Gloucester Cathedral

With planning permission being granted for most of the proposed project designs, the Cathedral is now going through the second stage of its bidding process for major funding.

Project Pilgrim will see the grounds of the Cathedral being accentuated, with much of its present car park being removed to open up the entrance of the building. Solar panels will also be installed on the Cathedral roof to cut the cost of energy use by up to 25 per cent. There are also plans to build a new glass-roofed café and make the 14th Century Parliament Suite more accessible.

Speaking to Gloucester Citizen, project manager Anne Cranston commented: “We’re confident that we’ve done everything we possibly could to make sure our round two bid with the Heritage Lottery Fund secures a positive result.”

The decision by the Heritage Lottery Fund is expected to be made in March.

Image Credit: Glen Bowman (flickr.com)

 

Gloucester Cathedral renovation project to start next year

Posted on 07th October 2015

Gloucester Cathedral is set to be renovated at the start of next year and the project, which is expected to cost £6 million, has received more funding.

Gloucester Cathedral

Gloucester Cathedral is a popular attraction for visitors to the city, as well as for those staying in holiday cottages close to the Forest of Dean and in the rest of Gloucestershire.

The renovation project will see a car park close to the cathedral turned into a landscaped public area, the cathedral’s Lady Chapel renovated, a new glass entrance for the cathedral built, the creation of a new visitors’ area and a number of other general improvements to the cathedral.

The cathedral has already received £320,000 of funding from the Heritage Lottery Fund and recently Gloucester Cathedral was given £360,000 by the Summerfield Charitable Trust to help towards revamping the 15th century Lady Chapel. The £6 million Project Pilgrim scheme will predominantly be paid for by a £4.2 million grant from the Heritage Lottery Fund and £1.5 million from the cathedral itself.

Reverend Stephen Lake, Dean of Gloucester, told the Gloucester Citizen, “We are thrilled the Summerfield Charitable Trust has agreed to award us such a significant grant.
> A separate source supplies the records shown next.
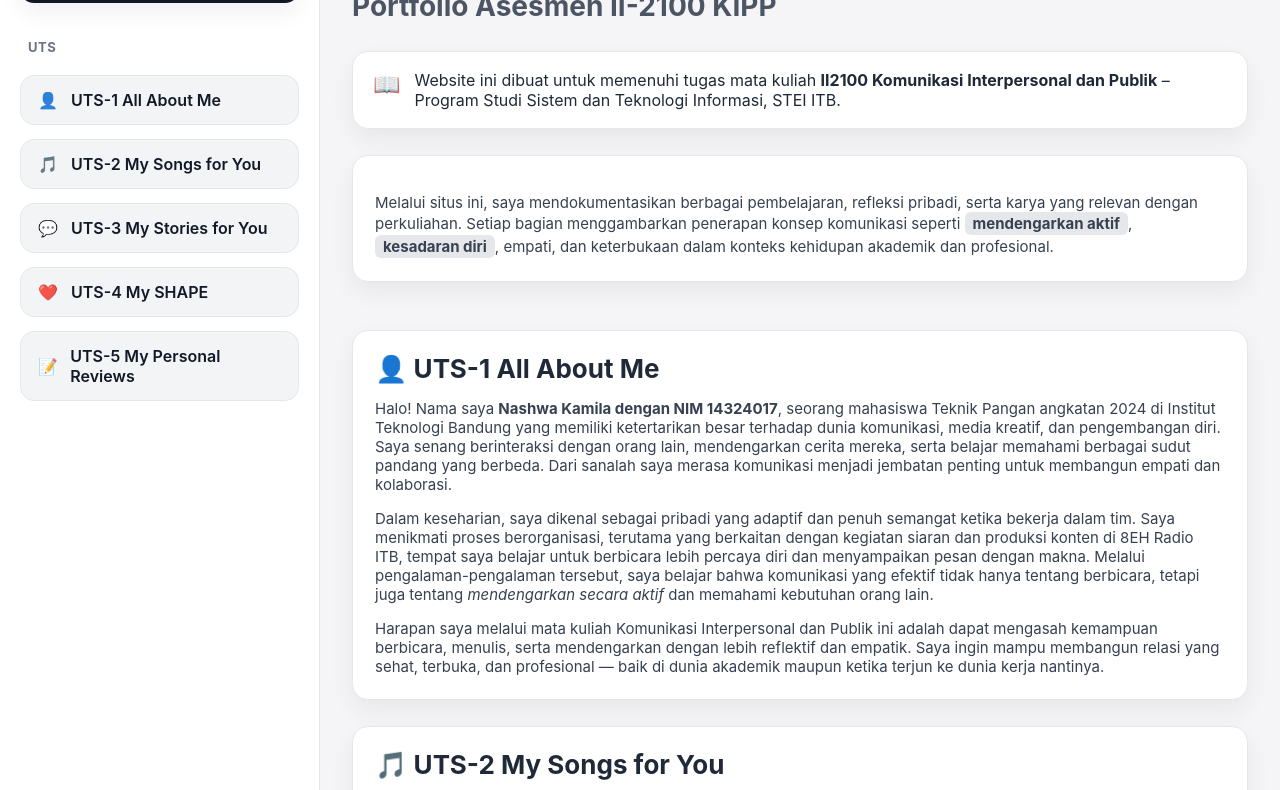
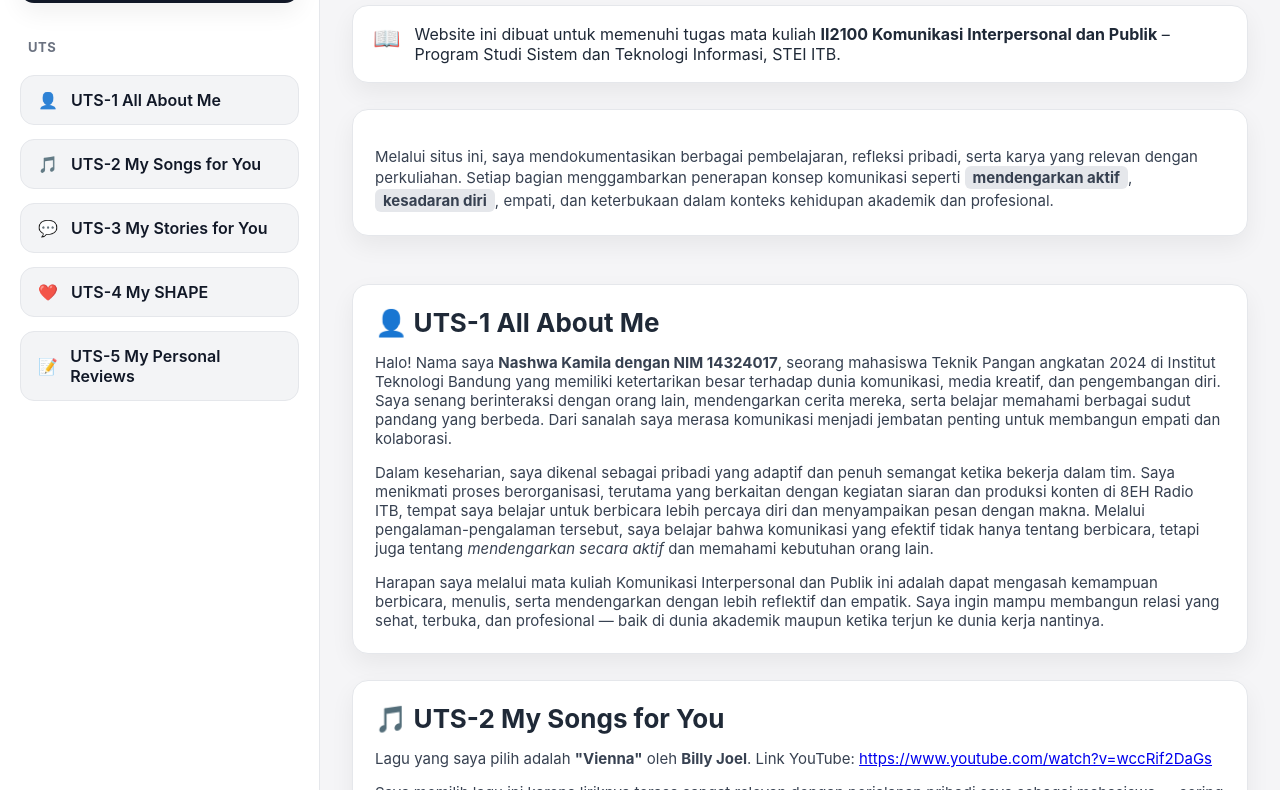
Before and after one commit to nashwakamila/UTSKominterNashwa, a plain HTML site: page index.html in a window 1280 px wide. Shown: the part 131-921 px from the top of the page. Drawn offline with Linux system fonts and the light colour scheme.

Commit message:
Update index.html

```diff
--- a/index.html
+++ b/index.html
@@ -117,7 +117,7 @@
 
         <section id="selamat-datang" class="hero">
           <h1>Selamat Datang</h1>
-          <h2>Portfolio Asesmen II-2100 KIPP</h2>
+
 
           <div class="note">
             <div class="ic">📖</div>
```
It will help breathe new life into one of our most precious assets, ensuring it remains in the best possible condition for current and future generations to enjoy.”

Image Credit: Hugh Llewelyn (flickr.com)